Medium Weight Flours: Fava Bean, Garbanzo Bean, Millet, Oat, Quinoa, Sorghum, White Rice
Heavyweight Flours: Almond, Amaranth, Brown Rice, Buckwheat, Coconut, Corn, Teff
But How Do I Choose?
Well, select what seems interesting to you. Also, be prepared to make a lot of mistakes. That’s half the fun. If you’re not up for experimenting, purchase cookbooks, join memberships like RAISE, follow bloggers online, take a class, etc. All of those items can help you improve you gluten free baking skills.
When we first started, we were big into buckwheat. Then it evolved into the coolest experiment of all time: brownies. I did single flour bakes of a basic brownie recipe and we learned what we liked and what we didn’t like. From there, I just kept blending.
I will also add: there are several items we don’t use due to allergies in our home. This includes (but isn’t limited to) rice flour, corn flour, and coconut flour. It’s rare that we’ll call for any of these.
Flour Blending When You’re Paleo/Grain Free

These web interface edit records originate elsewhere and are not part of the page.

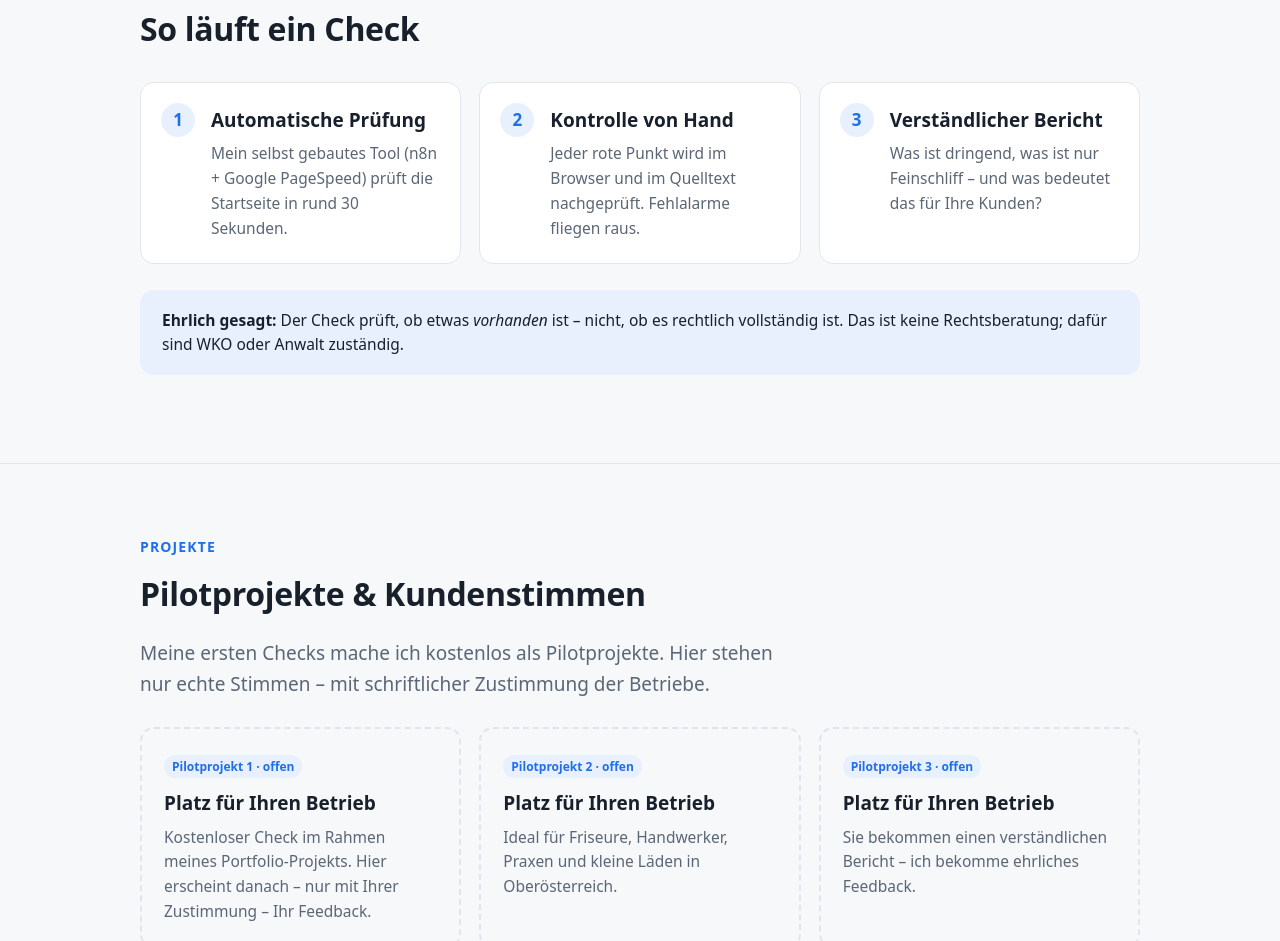
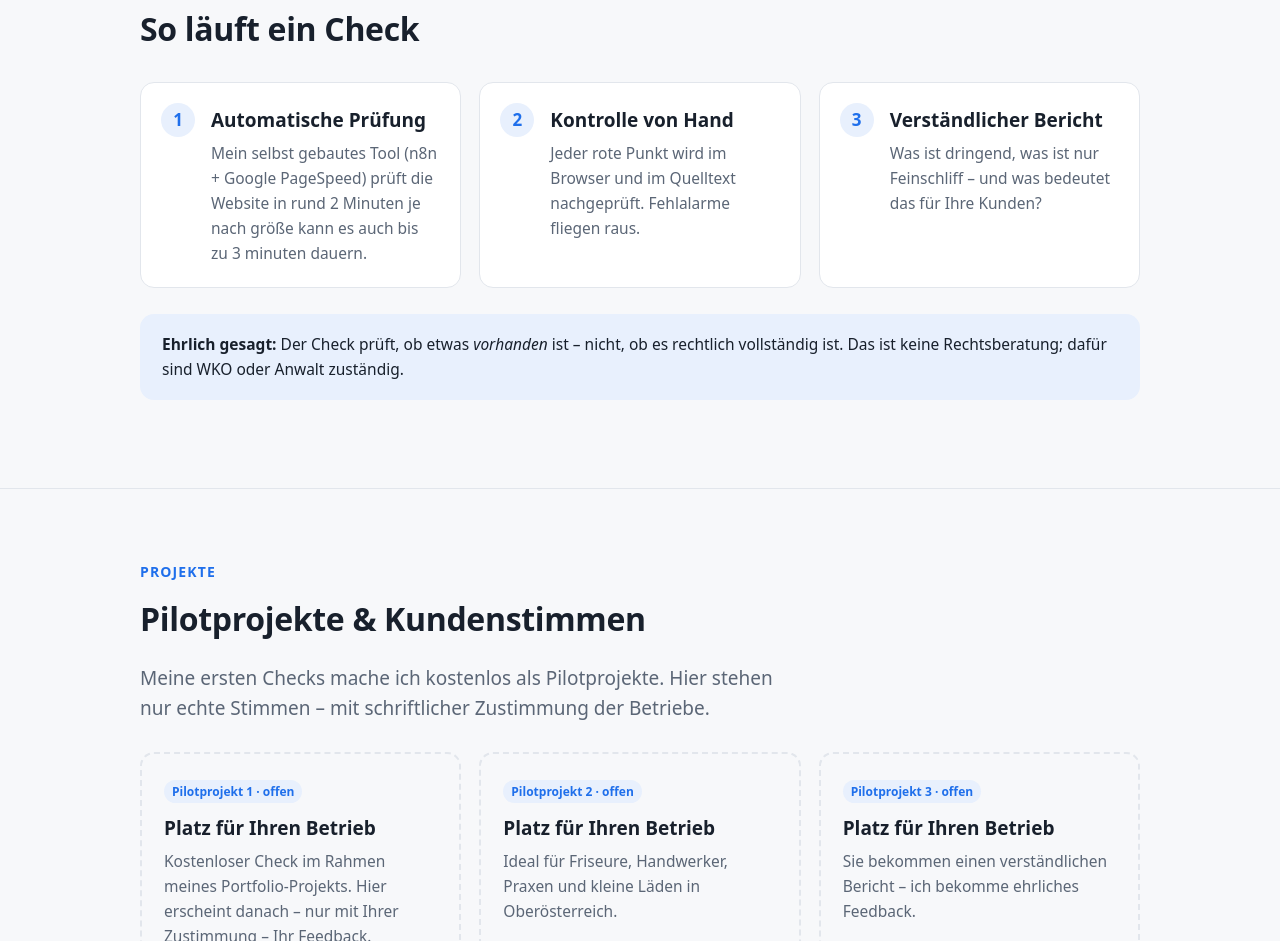
Before and after one commit to jotan434/jotan434.github.io, a plain HTML site: page index.html in a window 1280 px wide. Shown: the part 1342-2283 px from the top of the page. Drawn offline with Linux system fonts and the light colour scheme.

Commit message:
Revise automated check time description in index.html
Updated the description of the automated check process to reflect the time it takes based on website size.

```diff
--- a/index.html
+++ b/index.html
@@ -83,7 +83,7 @@
       <div class="kicker">Ablauf</div>
       <h2>So läuft ein Check</h2>
       <div class="steps">
-        <div class="step"><h3>Automatische Prüfung</h3><p>Mein selbst gebautes Tool (n8n + Google PageSpeed) prüft die Startseite in rund 30 Sekunden.</p></div>
+        <div class="step"><h3>Automatische Prüfung</h3><p>Mein selbst gebautes Tool (n8n + Google PageSpeed) prüft die Website in rund 2 Minuten je nach größe kann es auch bis zu 3 minuten dauern.</p></div>
         <div class="step"><h3>Kontrolle von Hand</h3><p>Jeder rote Punkt wird im Browser und im Quelltext nachgeprüft. Fehlalarme fliegen raus.</p></div>
         <div class="step"><h3>Verständlicher Bericht</h3><p>Was ist dringend, was ist nur Feinschliff – und was bedeutet das für Ihre Kunden?</p></div>
       </div>
```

When you’re following a paleo diet, it may seem harder to blend, but it really isn’t. All you need is arrowroot, cassava, and tiger nut flour (not a nut). With those three items, I promise, you can make magic. Many paleo recipe developers will call for nut flours and coconut flour. We purposely choose to avoid these to make our recipes available to those who may be allergy + special diet.
How Do I Know This Will Work?
We started a bakery and have had thousands of people WITHOUT food allergies say it’s hands down the best cake they’ve ever eaten in their life. We have other gluten free bloggers tell us it’s the best thing they’ve ever eaten in their life. We’ve had customers tell us “I can die now” implying their life is complete now that they’ve eaten our cupcakes.
We’ve made bread, brownies, cakes, pies, biscuits, tarts, and so much more using the blending technique. You can find our gluten free recipes here on RAISE, and in our 6 cookbooks. If you need more assistance, 1-on-1 Consulting may be just what you need. You can contact us for more details about that.
Happy Blending & Baking!!